 But it is not only Indigenous people who are having this difficulty sorting out who belongs to their group and who doesn’t qualify for membership. Recall the recent squabbling between Métis groups, with western Métis arguing that an Ontario group claiming to be Métis should be denied that status, only to have another group claiming to be Métis pop up in the Maritimes.

 And these unseemly fights are not limited to Indigenous people. As a direct result of the new federal government legislation, the “Black Canadian Communities Initiative” (which gives “Black-owned businesses” funds based solely on the skin colour of applicants), now claims that some applicants are not “Black” enough to qualify for these purely race-based funds.

 Apart from thoroughly embarrassing most Indigenous, Métis and Black citizens—who want nothing to do with special treatment—what do all of these petty disputes have in common? The answer is simple: free money based only on a person’s claimed racial identity.

 Dividing people up into racial or ethnic tribes and treating them differently, has always been a bad idea, no matter what the motive. And the underlying premise of such legislation—namely that treating groups differently is “equity” and will somehow lead to the social mobility that will move people up the socio-economic ladder—is clearly false. “Equity” means “equal outcomes for all”—Karl Marx’s impossible and deadly goal.

 How does giving a middle-class author or filmmaker extra money provide opportunity for people stuck in poverty in uneconomic communities? How does giving an Indigenous academic a professorship they are not qualified for or a privileged Black bureaucrat a promotion based solely on skin colour, possibly benefit the marginalized?

 These race-based programs are an insult to those who have achieved success on their own merit and hard work.

 The fact is that dividing people into racial and ethnic groups and treating them like incompetents was wrong in past times and it is just as wrong today. It leads only to division and resentment. We already live with the shame of the racist Indian Act that the chiefs refuse to let go.

 Our federal government should be promoting “equality”—equality under the law and equality of opportunity—and not its divisive opposite, “equity.” We come from many different ethnic backgrounds, but we are all Canadians.

 And yes, those who need a helping hand should be given one. But government programs should be based on need, not race.

 Canadians should reject legislation based on race or ethnicity.


Brian Giesbrecht, retired judge, is a senior fellow at the Frontier Centre for Public Policy.

Photo by Steve Halama on Unsplash.


Featured News

Transformers: More than Meets the Eye

The path to net zero, based on the much disputed belief that carbon dioxide is a pollution, is more steep and impractical than most people realize. Replacing fossil fuels with clean electricity will require much more power generation and a greatly upgraded grid to...


Sacrificing Success on the ‘Altar of Equity’

Sacrificing Success on the ‘Altar of Equity’

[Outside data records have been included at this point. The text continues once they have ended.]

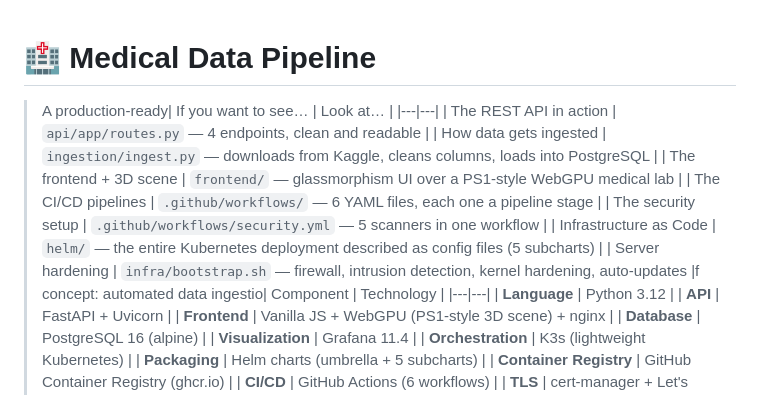
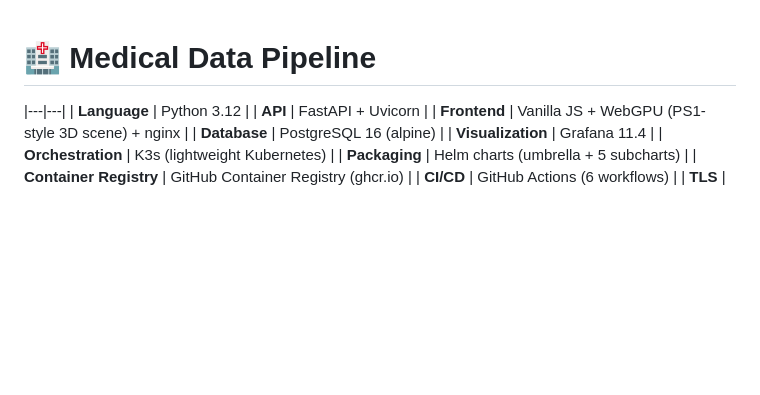
Before and after one commit to potezny-tygiel/gumed-demo, a Markdown page: README.md, the part around the change. Rendered like a GitHub page; blank space fills up the shorter version.

```diff
--- a/README.md
+++ b/README.md
@@ -1,14 +1,6 @@
 # 🏥 Medical Data Pipeline
 
-> A production-ready| If you want to see… | Look at… |
-|---|---|
-| The REST API in action | `api/app/routes.py` — 4 endpoints, clean and readable |
-| How data gets ingested | `ingestion/ingest.py` — downloads from Kaggle, cleans columns, loads into PostgreSQL |
-| The frontend + 3D scene | `frontend/` — glassmorphism UI over a PS1-style WebGPU medical lab |
-| The CI/CD pipelines | `.github/workflows/` — 6 YAML files, each one a pipeline stage |
-| The security setup | `.github/workflows/security.yml` — 5 scanners in one workflow |
-| Infrastructure as Code | `helm/` — the entire Kubernetes deployment described as config files (5 subcharts) |
-| Server hardening | `infra/bootstrap.sh` — firewall, intrusion detection, kernel hardening, auto-updates |f concept: automated data ingestio| Component | Technology |
+
 |---|---|
 | **Language** | Python 3.12 |
 | **API** | FastAPI + Uvicorn |
```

Somewhere around the mid-1960s the conventional conservative model of the English grammar school was finally over-turned by a new-age, liberal-progressive intellectual alliance of “progressive educators.” This shift of power and influence to the left led to changes in...

Immiserating a Proud People

Immiserating a Proud People

  Like American blacks, Palestinians, South American and African peasants and tribespeople, and of course, women, the Left’s primary tactic is destroy their well-being, break their culture, atomize and isolate them. Then promise to help with taxpayer money, which...

The Tragic Consequences of Big Government

The Tragic Consequences of Big Government

  There has never been a successful socialist government. Despite the arguments of its advocates, socialism is indisputably the worst economic method there is. Frankly, socialism is a vehicle governments or individuals use to implement their most extreme forms of...